All this week Orlando Magic Daily will be taking a look at the things that went right and wrong this season as Orlando fell short of a second straight trip to the NBA Finals and the franchise’s first NBA title.
Dwight Howard’s numbers were down across the board this season. He went from 20.6 points per game, 13.2 rebounds per game and 2.8 blocks per game to 17.5 points per game, 12.7 rebounds per game and 2.1 blocks per game. From a pure numbers standpoint, Howard did worse than last year.
But there is more to Howard than his numbers. And since he is far from his prime, Howard’s progress is judged by how his team does. And even in this he did worse than last season. Orlando fell short of the Finals, and Howard made it sound like he was accountable for the team’s ultimate shortcomings while he also held his teammates accountable.
The Boston series was a true growing moment for the young superstar, one that he will again carry with him into the postseason. Like last year when Howard and Jameer Nelson sat and watched the Lakers celebrate a title at Amway Arena, this series with the Celtics will be forever burned into his memory and push him this offseason.

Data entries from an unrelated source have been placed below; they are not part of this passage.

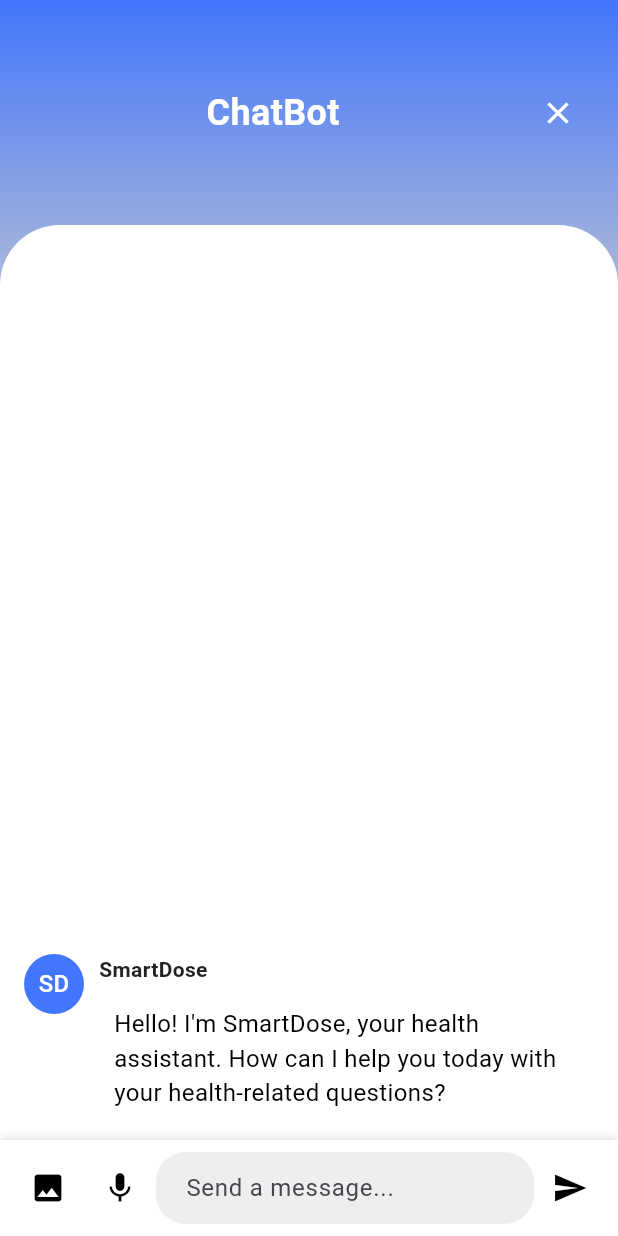
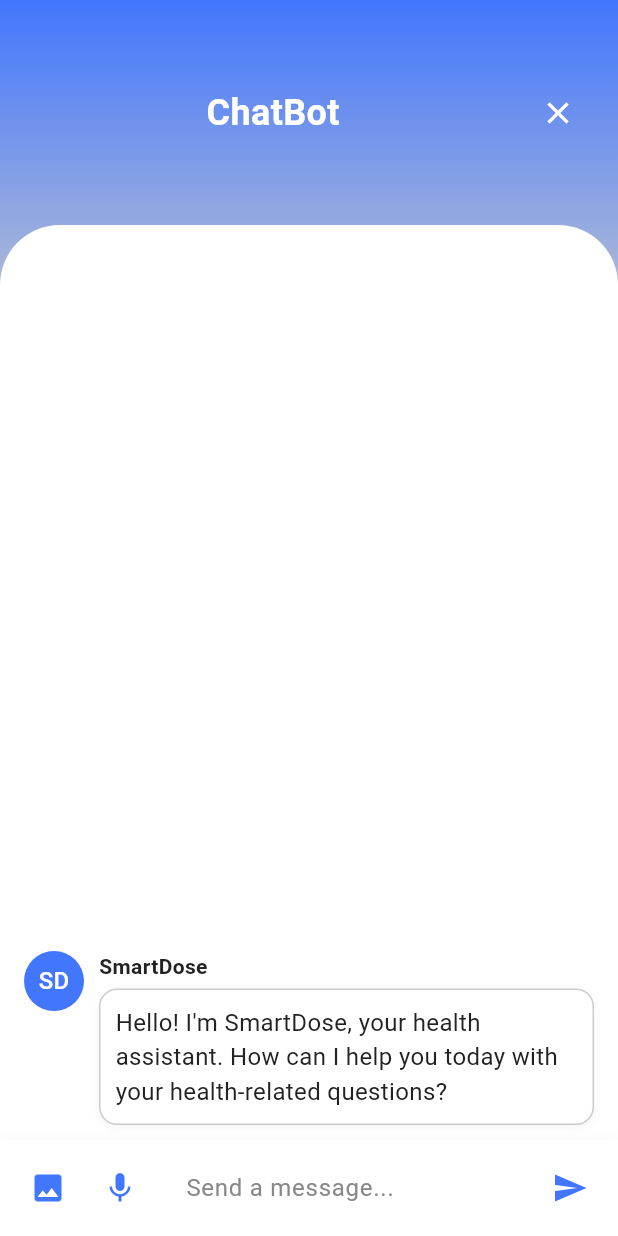
Before and after one commit to samyakchheda/smart_pillbox, a Flutter app: the ChatScreen screen opened directly, on a phone screen of 412 x 824 dp. Run offline on Flutter 3.47's test engine with Material 3 defaults, Android fonts, the phone set to English and light mode, and no system bars; our stand-ins replace animated_text_kit, audioplayers, cached_network_image, cloud_firestore, easy_localization, firebase_auth and 24 more; missing offline and left inert: app_settings, cron, cunning_document_scanner, esp_smartconfig, feedback, floating_draggable_widget and 13 more; accounts and stored records are empty; project files that could hold a hidden picture were left out.

Commit message:
99% complete

```diff
--- a/lib/widgets/ai/message_bubble.dart
+++ b/lib/widgets/ai/message_bubble.dart
@@ -3,6 +3,7 @@
 import 'package:home/theme/app_colors.dart';
 import '../../models/chat_message.dart';
 import 'package:shared_preferences/shared_preferences.dart';
+import '../../theme/theme_provider.dart';
 
 class MessageBubble extends StatefulWidget {
   final ChatMessage message;
@@ -59,6 +60,9 @@
 
   @override
   Widget build(BuildContext context) {
+    return ValueListenableBuilder<ThemeMode>(
+      valueListenable: ThemeProvider.themeNotifier,
+      builder: (context, themeMode, child) {
         return Container(
           margin: const EdgeInsets.symmetric(vertical: 10.0, horizontal: 16.0),
           child: Row(
@@ -71,7 +75,7 @@
                 CircleAvatar(
                   backgroundColor: AppColors.buttonColor,
                   child: const Text('SD'),
-              foregroundColor: Colors.white,
+                  foregroundColor: AppColors.textOnPrimary,
                 ),
                 const SizedBox(width: 10),
               ],
@@ -83,14 +87,28 @@
                   children: [
                     Text(
                       widget.message.isUser ? 'Rishi' : 'SmartDose',
-                  style: const TextStyle(fontWeight: FontWeight.bold),
+                      style: TextStyle(
+                        fontWeight: FontWeight.bold,
+                        color: AppColors.textPrimary,
+                      ),
                     ),
                     const SizedBox(height: 5),
                     Container(
                       padding: const EdgeInsets.all(10),
                       decoration: BoxDecoration(
-                    color: Colors.white,
+                        color: AppColors.cardBackground,
                         borderRadius: BorderRadius.circular(12),
+                        border: Border.all(
+                          color: AppColors.borderColor,
+                          width: 1.0,
+                        ),
+                        boxShadow: [
+                          BoxShadow(
+                            color: AppColors.borderColor.withOpacity(0.2),
+                            blurRadius: 4,
+                            offset: const Offset(0, 2),
+                          ),
+                        ],
                       ),
                       child: widget.message.isUser
                           ? _buildUserMessage()
@@ -102,13 +120,15 @@
               if (widget.message.isUser) ...[
                 const SizedBox(width: 10),
                 CircleAvatar(
-              backgroundColor: Colors.black,
-              foregroundColor: Colors.white,
+                  backgroundColor: AppColors.kBlackColor,
+                  foregroundColor: AppColors.textOnPrimary,
                   child: const Text('R'),
                 ),
               ],
             ],
           ),
+        );
+      },
     );
   }
 
@@ -120,7 +140,10 @@
         animatedTexts: [
           TypewriterAnimatedText(
             widget.message.text,
-            textStyle: const TextStyle(fontSize: 16.0, color: Colors.black),
+            textStyle: TextStyle(
+              fontSize: 16.0,
+              color: AppColors.textPrimary,
+            ),
             speed: const Duration(milliseconds: 25),
           ),
         ],
@@ -140,7 +163,10 @@
     // If animation is already done, simply display the static text.
     return Text(
       widget.message.text,
-      style: const TextStyle(fontSize: 16.0, color: Colors.black),
+      style: TextStyle(
+        fontSize: 16.0,
+        color: AppColors.textPrimary,
+      ),
     );
   }
 
@@ -160,23 +186,51 @@
               fit: BoxFit.cover,
             ),
             const SizedBox(height: 5),
-            Text(widget.message.text),
+            Text(
+              widget.message.text,
+              style: TextStyle(
+                fontSize: 16.0,
+                color: AppColors.textPrimary,
+              ),
+            ),
             if (widget.message.metadata != null &&
                 widget.message.metadata!['description'] != null)
-              Text('Description: ${widget.message.metadata!['description']}'),
+              Text(
+                'Description: ${widget.message.metadata!['description']}',
+                style: TextStyle(
+                  fontSize: 14.0,
+                  color: AppColors.textSecondary,
+                ),
+              ),
           ],
         );
       } else if (filePath.endsWith('.aac')) {
         return Column(
           crossAxisAlignment: CrossAxisAlignment.start,
           children: [
-            const Icon(Icons.audio_file, size: 50),
+            Icon(
+              Icons.audio_file,
+              size: 50,
+              color: AppColors.buttonColor,
+            ),
             const SizedBox(height: 5),
-            Text(widget.message.text),
+            Text(
+              widget.message.text,
+              style: TextStyle(
+                fontSize: 16.0,
+                color: AppColors.textPrimary,
+              ),
+            ),
           ],
         );
       }
     }
-    return Text(widget.message.text);
+    return Text(
+      widget.message.text,
+      style: TextStyle(
+        fontSize: 16.0,
+        color: AppColors.textPrimary,
+      ),
+    );
   }
 }
--- a/lib/widgets/ai/message_composer.dart
+++ b/lib/widgets/ai/message_composer.dart
@@ -1,5 +1,7 @@
 import 'package:flutter/material.dart';
 import 'dart:io';
+import 'package:home/theme/app_colors.dart';
+import 'package:home/theme/theme_provider.dart';
 
 class MessageComposer extends StatefulWidget {
   final Function({String? text, File? file}) onSendMessage;
@@ -10,14 +12,14 @@
   final Function() onStopResponseGeneration;
 
   const MessageComposer({
-    Key? key,
+    super.key,
     required this.onSendMessage,
     required this.onImagePicked,
     required this.onRecordingStarted,
     required this.onRecordingStopped,
     required this.isGeneratingResponse,
     required this.onStopResponseGeneration,
-  }) : super(key: key);
+  });
 
   @override
   State<MessageComposer> createState() => _MessageComposerState();
@@ -34,7 +36,7 @@
     super.initState();
     _animationController = AnimationController(
       vsync: this,
-      duration: Duration(milliseconds: 100),
+      duration: const Duration(milliseconds: 100),
       lowerBound: 1.0,
       upperBound: 1.3,
     );
@@ -49,15 +51,18 @@
 
   @override
   Widget build(BuildContext context) {
+    return ValueListenableBuilder<ThemeMode>(
+      valueListenable: ThemeProvider.themeNotifier,
+      builder: (context, themeMode, child) {
         return Container(
           padding: const EdgeInsets.symmetric(horizontal: 8.0, vertical: 8.0),
           decoration: BoxDecoration(
-        color: Colors.white,
+            color: AppColors.cardBackground,
             boxShadow: [
               BoxShadow(
                 offset: const Offset(0, -2),
                 blurRadius: 4,
-            color: Colors.black.withOpacity(0.1),
+                color: AppColors.borderColor.withOpacity(0.1),
               ),
             ],
           ),
@@ -67,7 +72,7 @@
                 icon: const Icon(Icons.photo),
                 onPressed:
                     widget.isGeneratingResponse ? null : widget.onImagePicked,
-            color: Colors.black,
+                color: AppColors.buttonColor,
               ),
               GestureDetector(
                 onLongPressStart: (LongPressStartDetails details) {
@@ -76,7 +81,8 @@
                       _isRecording = true;
                     });
                     widget.onRecordingStarted(); // Start recording
-                _animationController.forward(); // Animate the mic icon to pop
+                    _animationController
+                        .forward(); // Animate the mic icon to pop
                   }
                 },
                 onLongPressEnd: (_) {
@@ -93,10 +99,11 @@
                   child: IconButton(
                     icon: Icon(_isRecording
                         ? Icons.stop
-                    : Icons.mic), // Change icon depending on recording state
+                        : Icons
+                            .mic), // Change icon depending on recording state
                     color: _isRecording
-                    ? Colors.red
-                    : Colors.black, // Change icon color
+                        ? AppColors.errorColor
+                        : AppColors.buttonColor, // Change icon color
                     onPressed: () {},
                   ),
                 ),
@@ -106,42 +113,47 @@
                   controller: _controller,
                   decoration: InputDecoration(
                     hintText: 'Send a message...',
+                    hintStyle: TextStyle(color: AppColors.textPlaceholder),
                     border: OutlineInputBorder(
                       borderRadius: BorderRadius.circular(20),
                       borderSide: BorderSide.none,
                     ),
                     filled: true,
-                fillColor: Colors.grey[200],
+                    fillColor: AppColors.listItemBackground,
                     contentPadding:
                         const EdgeInsets.symmetric(horizontal: 16, vertical: 8),
                   ),
+                  style: TextStyle(color: AppColors.textPrimary),
                   onSubmitted: widget.isGeneratingResponse
                       ? null
                       : (text) {
                           if (text.trim().isNotEmpty) {
                             widget.onSendMessage(text: text);
                             _controller
-                            .clear(); // ✅ Clear the text field after sending
+                                .clear(); // Clear the text field after sending
                           }
                         },
                   enabled: !widget.isGeneratingResponse,
                 ),
               ),
               IconButton(
-            icon: Icon(widget.isGeneratingResponse ? Icons.stop : Icons.send),
+                icon:
+                    Icon(widget.isGeneratingResponse ? Icons.stop : Icons.send),
                 onPressed: widget.isGeneratingResponse
                     ? widget.onStopResponseGeneration
                     : () {
                         if (_controller.text.trim().isNotEmpty) {
                           widget.onSendMessage(text: _controller.text);
                           _controller
-                          .clear(); // ✅ Clear the text field after sending
+                              .clear(); // Clear the text field after sending
                         }
                       },
-            color: Colors.black,
+                color: AppColors.buttonColor,
               ),
             ],
           ),
         );
+      },
+    );
   }
 }
```
Lines whose indentation alone changed are shown as unchanged.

Howard showed throughout the season what kind of leader he can eventually be — both on and off the court. Orlando was the only team out of the Eastern Conference’s “Big Three” to match its record from last season. Considering all the changes the team made, that was quite an accomplishment.
Howard sacrificed his numbers to help integrate his new teammates and keep this team churning. But he still had the same dominant impact he had last year in winning his second consecutive Defensive Player of the Year Award. His offensive rating and defensive rating remained the same as it did last season and he increased his rebounding percentage from last year, according to Basketball-Reference.
Howard showed progressively as the season went on that his offensive game can be more than dunks and put backs. He displayed his running hook and began to show counter moves and really begin to dominate defenses. He even brought out his jumper on occasions (although he never felt comfortable going back to it).
Dwight also started to play better against the defenders he has always struggled with. He had big performances in the Conference Finals against his nemesis Kendrick Perkins and Rasheed Wallace, finishing the series with 21.8 points per game and 10.8 rebounds per game.
He still had his shortcomings this season. He got into foul trouble in several games and let the referees affect him. He led the league in technical fouls and was nearly suspended for accumulating too many.
But when his team needed him, Howard stepped up. He is becoming quite the player and leader of this team. It is not too far-fetched to think next year will be the year he really makes the offensive leap fans have been waiting for.